Give only the number of lines in the listing below where the string "changed" occurs.
***** Raw data *****
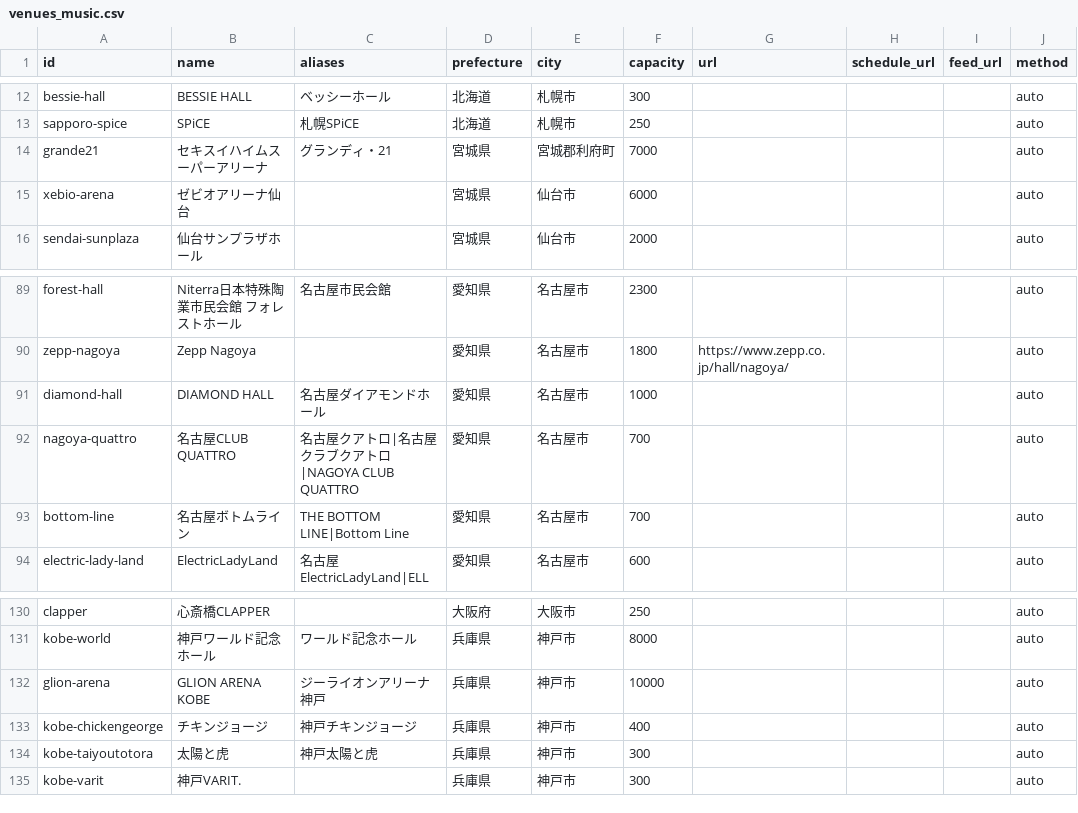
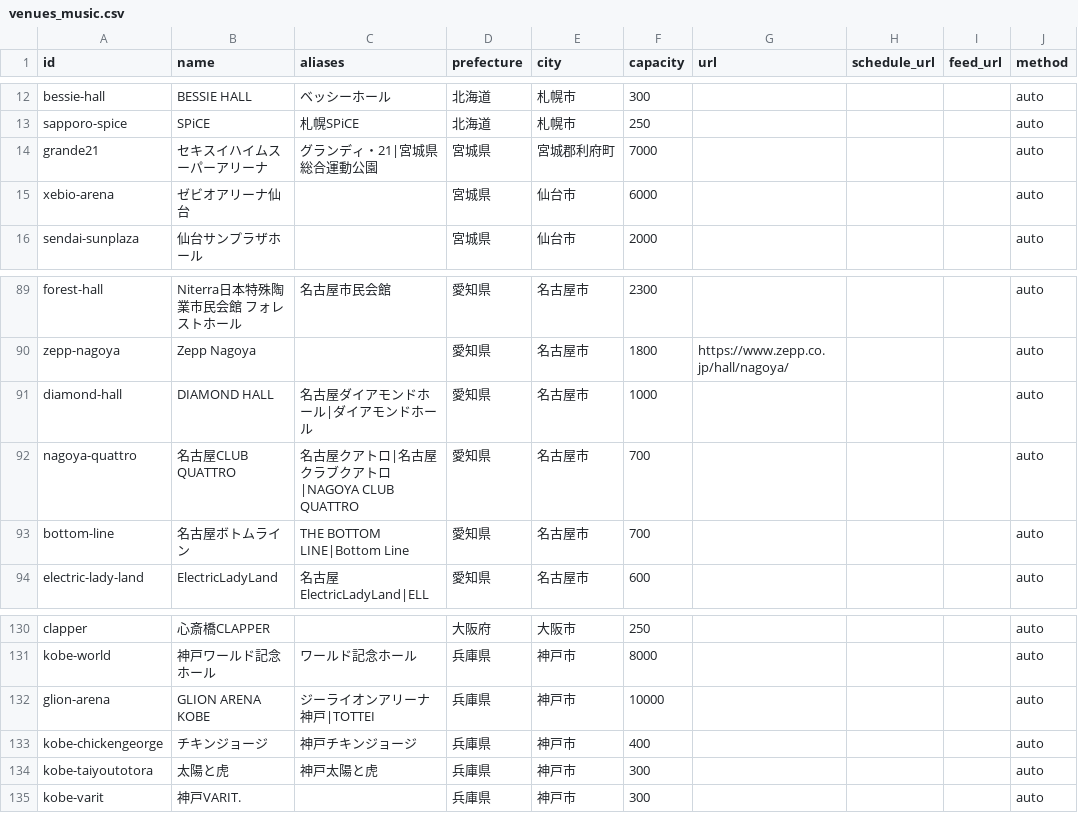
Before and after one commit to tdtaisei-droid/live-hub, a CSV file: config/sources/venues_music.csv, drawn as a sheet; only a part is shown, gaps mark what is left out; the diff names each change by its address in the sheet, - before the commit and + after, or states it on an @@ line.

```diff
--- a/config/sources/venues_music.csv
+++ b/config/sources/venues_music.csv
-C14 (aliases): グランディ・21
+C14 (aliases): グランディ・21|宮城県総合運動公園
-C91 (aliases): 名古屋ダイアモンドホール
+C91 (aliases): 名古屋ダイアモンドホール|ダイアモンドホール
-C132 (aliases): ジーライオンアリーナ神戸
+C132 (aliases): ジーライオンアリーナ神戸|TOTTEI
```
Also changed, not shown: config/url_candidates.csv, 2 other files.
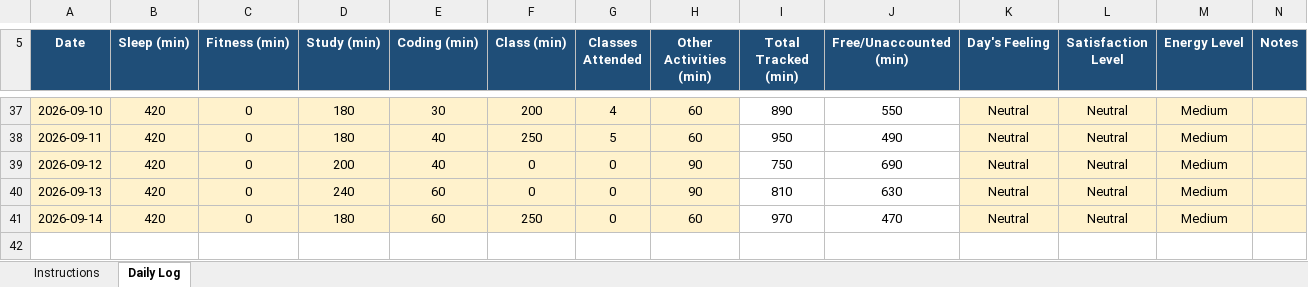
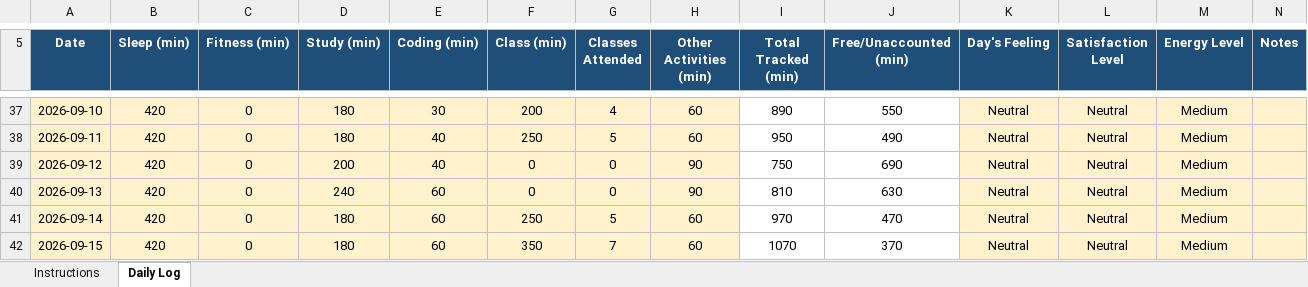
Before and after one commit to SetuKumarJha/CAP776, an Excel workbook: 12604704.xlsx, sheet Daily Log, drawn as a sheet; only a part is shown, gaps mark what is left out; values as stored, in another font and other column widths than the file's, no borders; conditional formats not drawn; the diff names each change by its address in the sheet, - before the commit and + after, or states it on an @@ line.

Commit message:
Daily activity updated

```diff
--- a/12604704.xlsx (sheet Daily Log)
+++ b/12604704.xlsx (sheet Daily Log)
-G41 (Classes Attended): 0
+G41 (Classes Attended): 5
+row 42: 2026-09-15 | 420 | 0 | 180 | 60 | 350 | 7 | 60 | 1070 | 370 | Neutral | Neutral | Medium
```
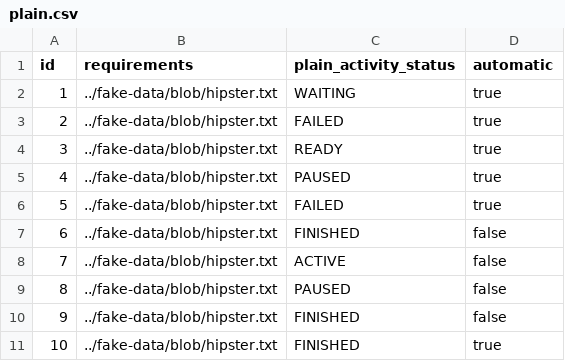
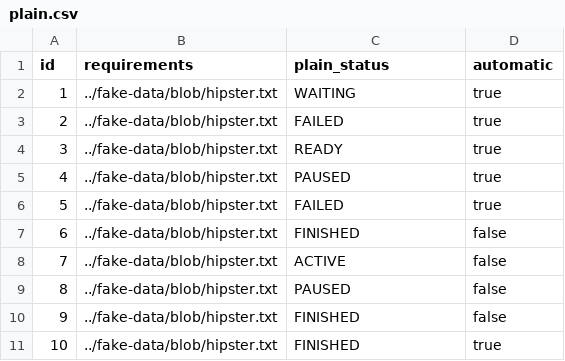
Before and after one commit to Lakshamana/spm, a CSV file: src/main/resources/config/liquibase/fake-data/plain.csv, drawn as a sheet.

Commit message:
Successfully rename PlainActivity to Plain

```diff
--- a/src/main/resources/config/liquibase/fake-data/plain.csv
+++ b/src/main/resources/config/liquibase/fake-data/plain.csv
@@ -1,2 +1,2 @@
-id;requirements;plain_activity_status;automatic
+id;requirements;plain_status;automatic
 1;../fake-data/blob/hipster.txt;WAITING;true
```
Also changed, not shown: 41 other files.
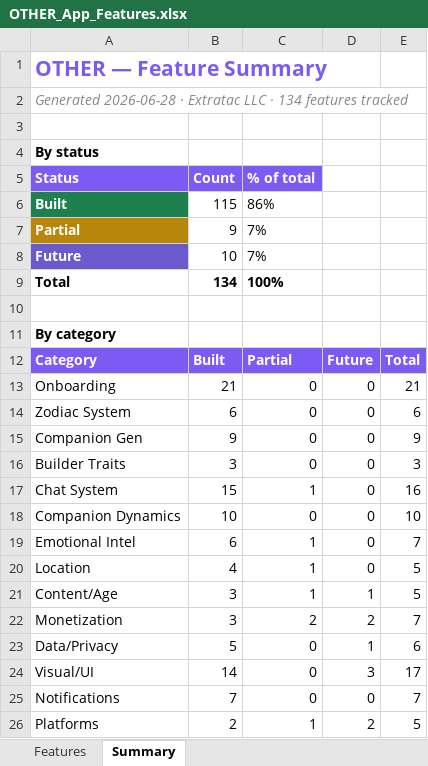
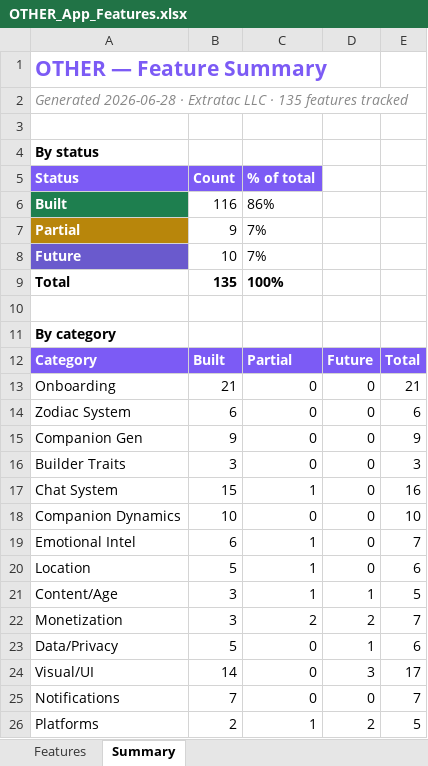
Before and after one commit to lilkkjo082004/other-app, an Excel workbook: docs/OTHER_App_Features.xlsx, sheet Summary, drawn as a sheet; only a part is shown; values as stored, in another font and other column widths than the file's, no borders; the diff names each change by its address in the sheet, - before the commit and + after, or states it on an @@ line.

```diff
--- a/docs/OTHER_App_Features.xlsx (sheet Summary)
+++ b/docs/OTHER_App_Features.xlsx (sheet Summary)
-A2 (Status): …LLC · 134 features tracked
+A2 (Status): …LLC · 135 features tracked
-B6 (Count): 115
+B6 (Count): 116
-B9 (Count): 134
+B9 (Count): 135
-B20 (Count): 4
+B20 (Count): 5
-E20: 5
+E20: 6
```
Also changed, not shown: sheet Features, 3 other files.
*****
Reply – 3